The eternal ice is subject to constant change: in glaciers, the past and present merge into complete timelessness. Gaudenz Danuser’s radical and surreal photographs give visible form to this dissolution of time and space. Alpine Fragments is the name of his project, which shows excerpts of alpine worlds, concentrating on the structures of the landscapes that are, in part, centuries old. Consequently, it serves as a unique and contemporary document, offering an unconventional view of the glaciers in the Swiss Alps.
What motivated you to take on this project?
The subject of glaciers has played on my mind for some time; however, I was unsure what I wanted to do with it. My goal was to realise an imagery of the glaciers from an unusual perspective, with the intention of capturing abstract pictures with graphic structures.
Where were the pictures for Alpine Fragments taken, and how much time did you dedicate to the project?
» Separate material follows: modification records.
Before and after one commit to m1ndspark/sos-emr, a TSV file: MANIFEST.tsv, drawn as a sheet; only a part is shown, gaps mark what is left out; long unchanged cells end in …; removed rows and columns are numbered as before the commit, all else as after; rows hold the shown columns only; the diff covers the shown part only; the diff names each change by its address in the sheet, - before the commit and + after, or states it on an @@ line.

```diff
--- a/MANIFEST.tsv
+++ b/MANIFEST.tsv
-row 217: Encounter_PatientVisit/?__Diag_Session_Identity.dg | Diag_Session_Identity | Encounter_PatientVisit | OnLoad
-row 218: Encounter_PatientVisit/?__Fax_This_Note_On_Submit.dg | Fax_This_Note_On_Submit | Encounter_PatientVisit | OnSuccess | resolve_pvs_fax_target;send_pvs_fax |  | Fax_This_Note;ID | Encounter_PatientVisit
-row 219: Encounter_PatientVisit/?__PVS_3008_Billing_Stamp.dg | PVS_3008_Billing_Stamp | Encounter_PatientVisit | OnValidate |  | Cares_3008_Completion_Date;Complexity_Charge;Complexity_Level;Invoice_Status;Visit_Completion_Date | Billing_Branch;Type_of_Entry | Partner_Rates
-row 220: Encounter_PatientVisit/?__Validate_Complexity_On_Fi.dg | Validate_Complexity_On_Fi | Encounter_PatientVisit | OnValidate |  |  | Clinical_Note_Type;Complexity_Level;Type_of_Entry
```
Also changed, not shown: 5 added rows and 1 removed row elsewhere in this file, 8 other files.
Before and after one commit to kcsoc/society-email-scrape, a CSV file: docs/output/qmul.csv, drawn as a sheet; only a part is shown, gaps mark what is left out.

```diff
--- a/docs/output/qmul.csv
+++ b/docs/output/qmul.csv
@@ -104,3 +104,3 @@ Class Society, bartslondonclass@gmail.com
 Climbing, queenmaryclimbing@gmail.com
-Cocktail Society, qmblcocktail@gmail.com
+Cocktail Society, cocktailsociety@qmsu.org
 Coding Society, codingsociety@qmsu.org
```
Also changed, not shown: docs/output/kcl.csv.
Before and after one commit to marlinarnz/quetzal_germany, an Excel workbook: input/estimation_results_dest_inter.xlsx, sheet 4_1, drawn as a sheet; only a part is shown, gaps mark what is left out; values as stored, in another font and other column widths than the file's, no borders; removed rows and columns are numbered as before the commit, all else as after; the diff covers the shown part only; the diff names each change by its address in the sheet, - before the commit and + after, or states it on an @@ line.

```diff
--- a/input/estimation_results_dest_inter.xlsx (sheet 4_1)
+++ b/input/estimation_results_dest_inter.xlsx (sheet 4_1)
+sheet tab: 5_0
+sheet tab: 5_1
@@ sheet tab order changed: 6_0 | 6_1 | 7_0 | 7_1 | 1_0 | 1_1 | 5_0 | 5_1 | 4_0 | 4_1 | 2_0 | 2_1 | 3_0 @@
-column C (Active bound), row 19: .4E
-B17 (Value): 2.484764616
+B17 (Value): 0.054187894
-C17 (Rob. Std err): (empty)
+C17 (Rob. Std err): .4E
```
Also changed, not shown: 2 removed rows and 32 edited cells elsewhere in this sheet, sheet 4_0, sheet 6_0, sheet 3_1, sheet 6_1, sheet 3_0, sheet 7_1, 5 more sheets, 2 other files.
The glaciers I photographed are located in the central Swiss Alps. From the idea to its completion took a number of months. Of course, the actual time taking pictures from the helicopter was relatively short, which made precise preparation for the work all the more important.
You took the photos from a helicopter. What were the biggest challenges to overcome?
The biggest challenge was to hit on the best time to fly and the right glacier to cover. The particular setting in a helicopter requires great concentration during the flight. The moment I open and lean out (secured!) of the door at 3000 metres in the air, I am at the mercy of the wind and downdraft on the one hand, and the shaking of the helicopter on the other. In this situation, when you have to concentrate on the picture while communicating by radio with the pilot to guide him to the right position, your pulse certainly races somewhat.
In your pictures, the lines between charcoal sketches, abstract painting and photography become blurred. While you were flying, when did you know that the right moment to take the shot had come?
The helicopter’s height and position must be right. If you are too close or too far from the ice, the shapes become recognisable and loose their abstract quality. It’s only at a certain distance that the graphic structures appear as I want to see them.
What role does chance play in this project?
Ultimately, I left as little as possible to chance: I researched topographic maps for my work, to find an appropriate glacier. Furthermore, I was in close contact with the helicopter pilot, whom I have known for years and with whom I have already realised other projects. He kept his eyes open for me in the air, because the right timing for the project was absolutely decisive; because both the conditions on the ice and the behaviour of the weather needed to be right.
What was it like working with the Leica SL2? Which lenses did you use?
At first I wasn’t quite sure if the image stabiliser would be helpful, or whether the helicopter’s vibration would make it a disadvantage. However, it turned out there was no need to worry; so it became clear to me to work with the SL2. It’s precisely when photographing out of a helicopter that it’s pleasant to have a handy, well laid out and dependable camera in your hands. What’s more it’s perfect for questions of fine colour gradients, details and structures. The lens I used was the Leica Vario-Elmarit-SL 24-90 f/2.8-4 ASPH., so as to have a certain leeway with the focal length.
Did you have a particular photographic approach, which differed from your other projects?
Not really. For all my projects, I look precisely for specific places at specific times. In the process, it can happen that my assessment regarding time and place is mistaken. This means that I visit certain places more frequently.
When looking at your website, it’s clear that you feel comfortable in many photographic terrains. What motivates you to keep on exploring photography?
The different terrains are related to my background: it lies in architecture; but as a young photography I worked primarily with outdoor companies. Over time many aspects came together: a partiality for graphic structures and a passion for mountain landscapes, as well as my personal interest in outdoor sports.
What photographic genre is most important to you and why?
I feel most at home with landscape photography. It is the genre that today defines the most significant portion of my fine art photography, and which I plan to dedicate myself to even more in the future.
What do your next projects look like?
I want to increasingly leave the mountains and turn to other landscapes.
Gaudenz Danuser has been working as a free-lance photographer for 30 years. He lives in Flims, in the Grison Alps. He trained originally in architecture, but gave it up in favour of photography. What remains to this day is his interest in aesthetic shapes and graphic structures. He is the father of three grown-up children. In addition to his interest in nature, he is repeatedly drawn abroad. Initially working in the outdoor sports field, he focusses today on the sea. You can find out more about his photography on his website and instagram channel.